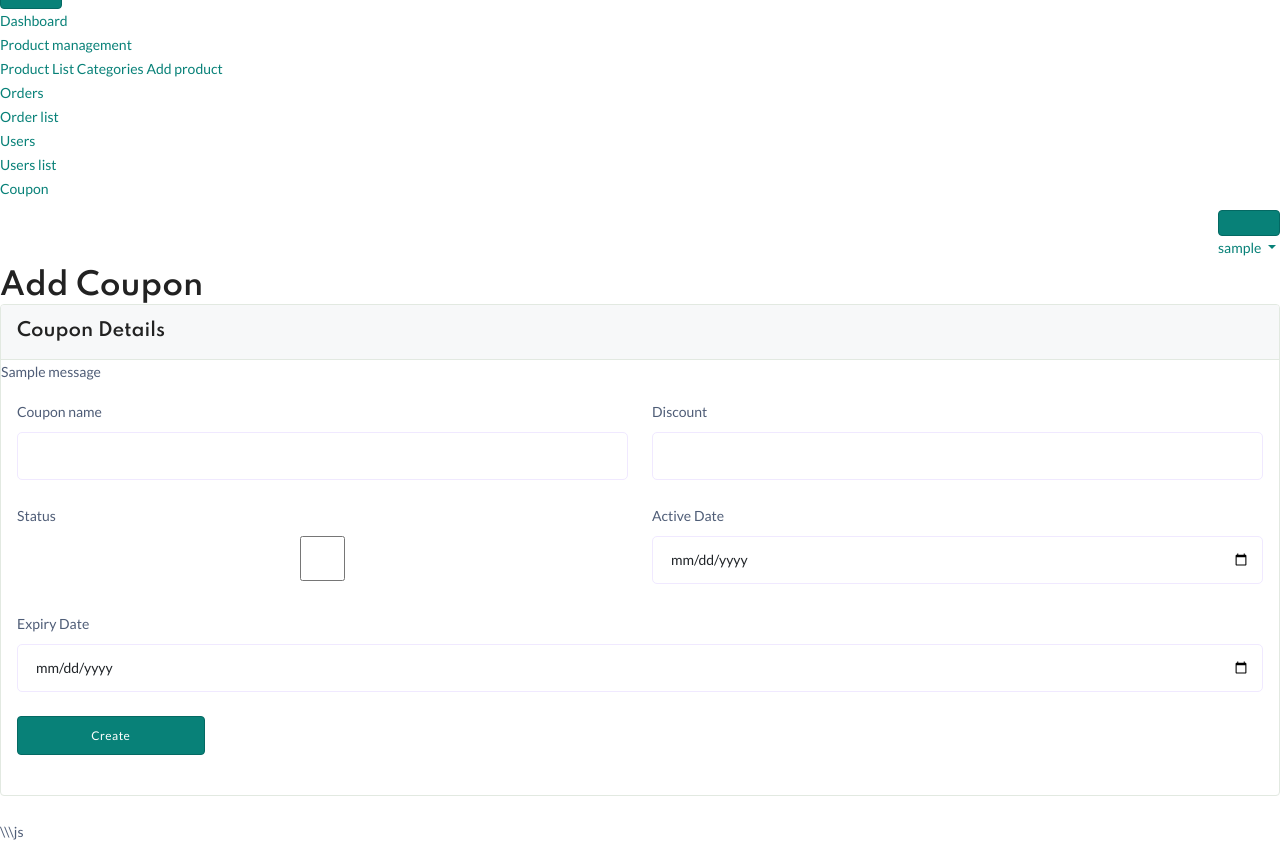
After one commit to RispaJoseph/hosting, a Django app: page /admin_user/create-coupon/ in a window 1280 px wide. The commit adds this page. Shown: the part 324-1168 px from the top of the page. Run offline with Django 3.2, Linux system fonts and the light colour scheme; a user stored in the database is signed in; tables that the repository leaves empty hold one stand-in row (values such as "Sample post"); one stand-in notice (Sample message) is shown.

Commit message:
Added Admin coupen create, update, delete

```diff
--- a/appadmin/urls.py
+++ b/appadmin/urls.py
@@ -34,6 +34,14 @@ urlpatterns = [
 
 
 
+    path('admin-coupon/',views.admin_coupon, name='admin-coupon'),
+
+    path('create-coupon/',views.create_coupon, name='create-coupon'),
+
+    path('edit-coupon/<int:id>/',views.edit_coupon, name='edit-coupon'),
+
+    path('delete-coupon/<int:id>/',views.delete_coupon, name='delete-coupon'),
+
 
 
     # path('add_product/',views.add_product,name='add_product'),
--- a/appadmin/views.py
+++ b/appadmin/views.py
@@ -516,3 +516,101 @@ def admin_cancel_order(request, id):
         messages.success(request, f"Order {order.id} has been cancelled successfully.")
 
     return HttpResponseRedirect(request.META.get('HTTP_REFERER', '/'))
+
+
+
+@login_required(login_url='appadmin:admin_login')
+def admin_coupon(request):
+    if not request.user.is_superadmin:
+        return redirect('appadmin:admin_login')
+    coupon=Coupon.objects.all()
+
+
+    context={
+        'coupon':coupon
+    }
+    return render(request,'admintemp/admin-coupon.html',context)
+
+@login_required(login_url='appadmin:admin_login')
+def create_coupon(request):
+    if not request.user.is_superadmin:
+        return redirect('appadmin:admin_login')
+    if request.method == 'POST':
+        code = request.POST['code']
+        discount = request.POST['discount']
+        active = request.POST.get('active') == 'on'
+        active_date = request.POST['active_date']
+        expiry_date = request.POST['expiry_date']
+
+        # Check if active_date is not greater than expiry_date
+        if active_date > expiry_date:
+            messages.error(request, 'Active date should not be greater than expiry date')
+            return render(request, 'appadmin/create-coupon.html')
+
+        # Check if the coupon with the same code already exists
+        if Coupon.objects.filter(code=code).exists():
+            messages.error(request, f'Coupon with code {code} already exists')
+            return render(request, 'appadmin/create-coupon.html')
+
+        coupon = Coupon(
+            code=code,
+            discount=discount,
+            active=active,
+            active_date=active_date,
+            expiry_date=expiry_date
+        )
+        coupon.save()
+        messages.success(request, 'Coupon created successfully')
+        return redirect('appadmin:admin-coupon')
+
+    return render(request, 'admintemp/create-coupon.html')
+
+
+@login_required(login_url='appadmin:admin_login')
+def edit_coupon(request,id):
+    if not request.user.is_superadmin:
+        return redirect('appadmin:admin_login')
+
+    coupon_code = get_object_or_404(Coupon, id=id)
+    print(f'Active Date: {coupon_code.active_date}')
+    if request.method == 'POST':
+        code = request.POST['code']
+        discount = request.POST['discount']
+        active = request.POST.get('active') == 'on'
+        active_date = request.POST['active_date']
+        expiry_date = request.POST['expiry_date']
+
+
+        # Check if active_date is not greater than expiry_date
+        if active_date > expiry_date:
+            messages.error(request, 'Active date should not be greater than expiry date')
+            return render(request, 'admintemp/create-coupon.html')
+
+        coupon_code.code=code
+        coupon_code.discount=discount
+        coupon_code.active_date=active_date
+        coupon_code.expiry_date=expiry_date
+        coupon_code.active=active
+        coupon_code.save()
+        messages.success(request, 'Coupon Updated successfully')
+        return redirect('appadmin:admin-coupon')
+
+
+
+    return render (request, 'admintemp/edit-coupon.html',{'coupon_code':coupon_code})
+
+
+@login_required(login_url='appadmin:admin_login')
+@cache_control(no_cache=True, must_revalidate=True, no_store=True)
+def delete_coupon(request,id):
+    if not request.user.is_superadmin:
+        return redirect('adminside:admin_login')
+
+    try:
+        coupon= get_object_or_404(Coupon, id=id)
+    except ValueError:
+        return redirect('appadmin:admin-coupon')
+    coupon.delete()
+    messages.warning(request,"Coupon has been deleted successfully")
+
+    return redirect('appadmin:admin-coupon')
--- a/templates/admintemp/base.html
+++ b/templates/admintemp/base.html
@@ -69,6 +69,12 @@
 
                         <a href="{% url 'appadmin:users_list' %}">Users list</a>
                     </div>
+                </li>
+
+                <li class="menu-item">
+                    <a class="menu-link"  href="{% url 'appadmin:admin-coupon'  %}"> <i class="icon material-icons md-pie_chart"></i>
+                        <span class="text">Coupon</span>
+                    </a>
                 </li>
                 <!-- <li class="menu-item has-submenu">
                     <a class="menu-link" href=""> <i class="icon material-icons md-monetization_on"></i>
--- /dev/null
+++ b/templates/admintemp/create-coupon.html
@@ -0,0 +1,87 @@
+{% extends 'admintemp/base.html' %}
+{% load static %}
+{% block title %} Product Details {% endblock %}
+{% block  body %}
+
+<section class="content-main">
+    <div class="row">
+        <div class="col-9">
+            <div class="content-header">
+                <h2 class="content-title">Add Coupon</h2>
+                <div>
+
+
+                </div>
+            </div>
+        </div>
+        <div class="col-lg-12">
+            <div class="card mb-4">
+                <div class="card-header">
+                    <h4>Coupon Details</h4>
+                </div>
+
+                <div class="">
+                  {% if messages %}
+                  {% for message in messages %}
+                  {{message}}
+                  {% endfor %}
+                  {% endif %}
+                </div>
+
+
+                <!-- {{form.errors}} -->
+                <div class="card-body">
+                  <form method="post" enctype="multipart/form-data">
+                    {% csrf_token %}
+                    <div class="row">
+                        <div class="col-lg-6">
+                            <div class="mb-4">
+                                <label for="id_code" class="form-label">Coupon name</label>
+                                <input type="text" name="code" id="id_code" class="form-control" required>
+                            </div>
+                        </div>
+                        <div class="col-lg-6">
+                            <div class="mb-4">
+                                <label for="id_discount" class="form-label">Discount</label>
+                                <input type="number" name="discount" id="id_discount" class="form-control" required>
+                            </div>
+                        </div>
+                    </div>
+                    <div class="row">
+                      <div class="col-lg-6">
+                        <div class="mb-4">
+                            <label for="id_active" class="form-label">Status</label>
+                            <input type="checkbox" name="active" id="id_active" {% if coupon.active %}checked{% endif %}>
+                        </div>
+                    </div>
+                        <div class="col-lg-6">
+                            <div class="mb-4">
+                                <label for="id_active_date" class="form-label">Active Date</label>
+                                <input type="date" name="active_date" id="id_active_date" class="form-control" required>
+                            </div>
+                        </div>
+                    </div>
+                    <div class="mb-4">
+                        <label for="id_expiry_date" class="form-label">Expiry Date</label>
+                        <input type="date" name="expiry_date" id="id_expiry_date" class="form-control" required>
+                    </div>
+
+                    <!-- multi images -->
+                    <div class="row">
+                        <div class="col-lg-2">
+                            <div class="mb-4">
+                                <button type="submit" class="btn btn-primary btn-sm rounded col-lg-12">Create</button>
+                            </div>
+                        </div>
+                    </div>
+                </form>
+
+
+
+
+    </div>
+
+
+</section>
+
+{% endblock %}
```
Also changed, not shown: templates/admintemp/admin-coupon.html (added, +84 -0 lines), templates/admintemp/edit-coupon.html (added, +92 -0 lines).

══════════

> **Task details**
Across the records above, return every line that contains the word "label".

> **Exercise solution**
+                                <label for="id_code" class="form-label">Coupon name</label>
+                                <label for="id_discount" class="form-label">Discount</label>
+                            <label for="id_active" class="form-label">Status</label>
+                                <label for="id_active_date" class="form-label">Active Date</label>
+                        <label for="id_expiry_date" class="form-label">Expiry Date</label>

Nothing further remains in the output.